# WHAT IS BEING ASKED:
Copy the records word for word, omitting all pictures.

# PROVIDED ENTRIES:

BEGIN

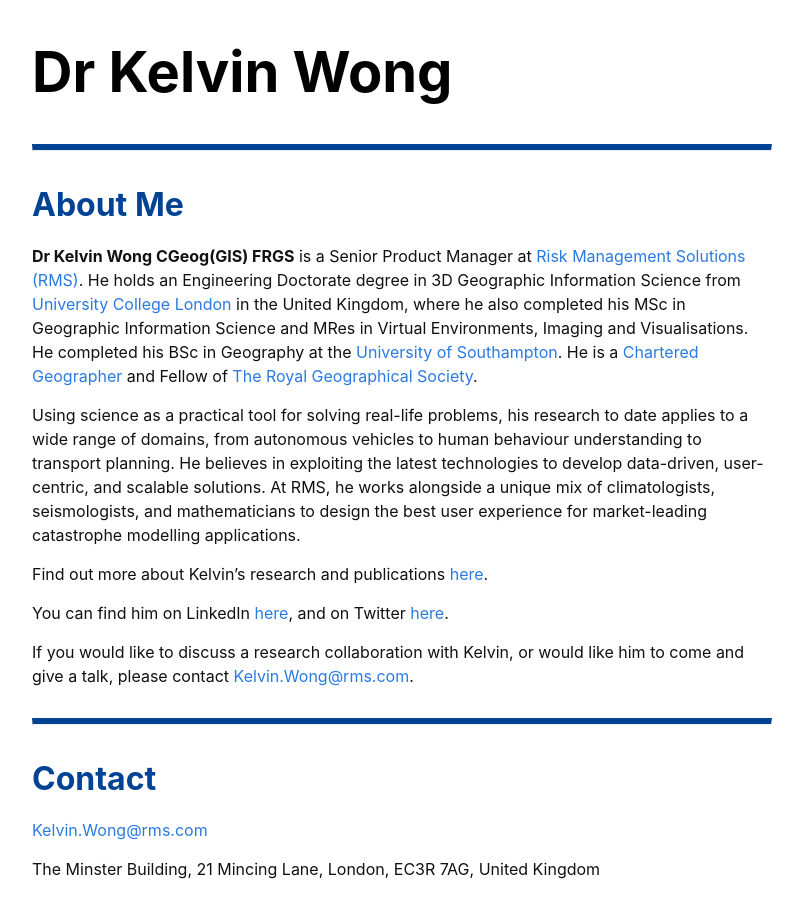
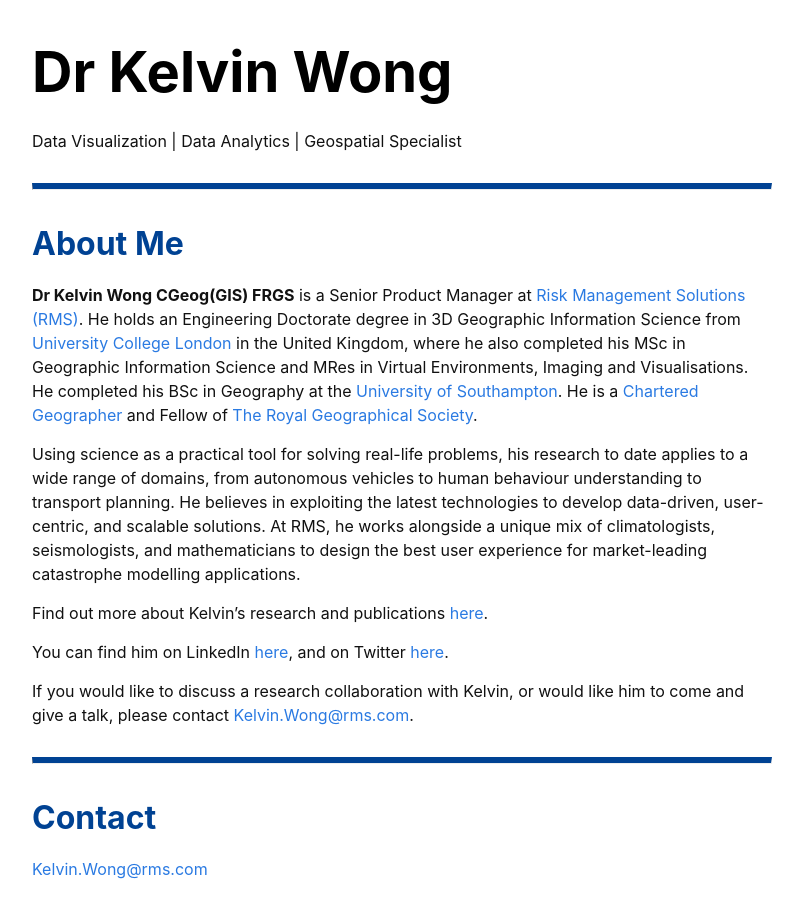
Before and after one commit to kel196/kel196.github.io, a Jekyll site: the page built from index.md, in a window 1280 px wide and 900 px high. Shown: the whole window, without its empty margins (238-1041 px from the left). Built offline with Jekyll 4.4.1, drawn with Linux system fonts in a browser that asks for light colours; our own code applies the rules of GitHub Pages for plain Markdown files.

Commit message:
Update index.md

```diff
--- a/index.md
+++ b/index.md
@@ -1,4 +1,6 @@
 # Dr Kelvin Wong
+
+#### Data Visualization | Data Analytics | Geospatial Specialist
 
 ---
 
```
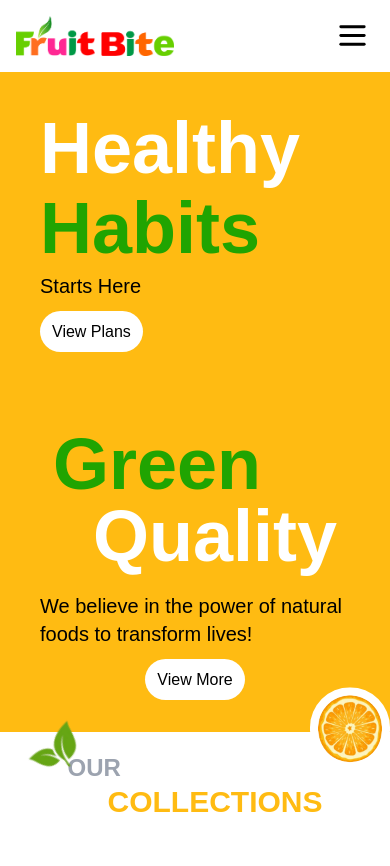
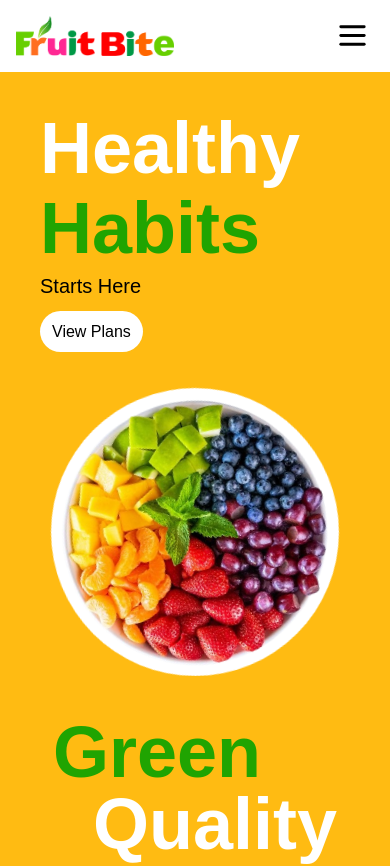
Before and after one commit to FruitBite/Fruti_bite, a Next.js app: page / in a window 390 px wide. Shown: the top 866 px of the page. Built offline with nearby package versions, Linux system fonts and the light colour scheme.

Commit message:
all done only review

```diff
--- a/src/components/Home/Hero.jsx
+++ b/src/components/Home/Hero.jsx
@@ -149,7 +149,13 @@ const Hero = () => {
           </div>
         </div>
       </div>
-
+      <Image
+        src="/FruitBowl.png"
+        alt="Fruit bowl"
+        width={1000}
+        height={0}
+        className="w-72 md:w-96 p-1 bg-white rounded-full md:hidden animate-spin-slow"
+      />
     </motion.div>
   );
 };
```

END

# COMPLETED TASK:
Before and after one commit to kel196/kel196.github.io, a Jekyll site: the page built from index.md, in a window 1280 px wide and 900 px high. Shown: the whole window, without its empty margins (238-1041 px from the left). Built offline with Jekyll 4.4.1, drawn with Linux system fonts in a browser that asks for light colours; our own code applies the rules of GitHub Pages for plain Markdown files.

Commit message:
Update index.md

```diff
--- a/index.md
+++ b/index.md
@@ -1,4 +1,6 @@
 # Dr Kelvin Wong
+
+#### Data Visualization | Data Analytics | Geospatial Specialist
 
 ---
 
```
Before and after one commit to FruitBite/Fruti_bite, a Next.js app: page / in a window 390 px wide. Shown: the top 866 px of the page. Built offline with nearby package versions, Linux system fonts and the light colour scheme.

Commit message:
all done only review

```diff
--- a/src/components/Home/Hero.jsx
+++ b/src/components/Home/Hero.jsx
@@ -149,7 +149,13 @@ const Hero = () => {
           </div>
         </div>
       </div>
-
+      <Image
+        src="/FruitBowl.png"
+        alt="Fruit bowl"
+        width={1000}
+        height={0}
+        className="w-72 md:w-96 p-1 bg-white rounded-full md:hidden animate-spin-slow"
+      />
     </motion.div>
   );
 };
```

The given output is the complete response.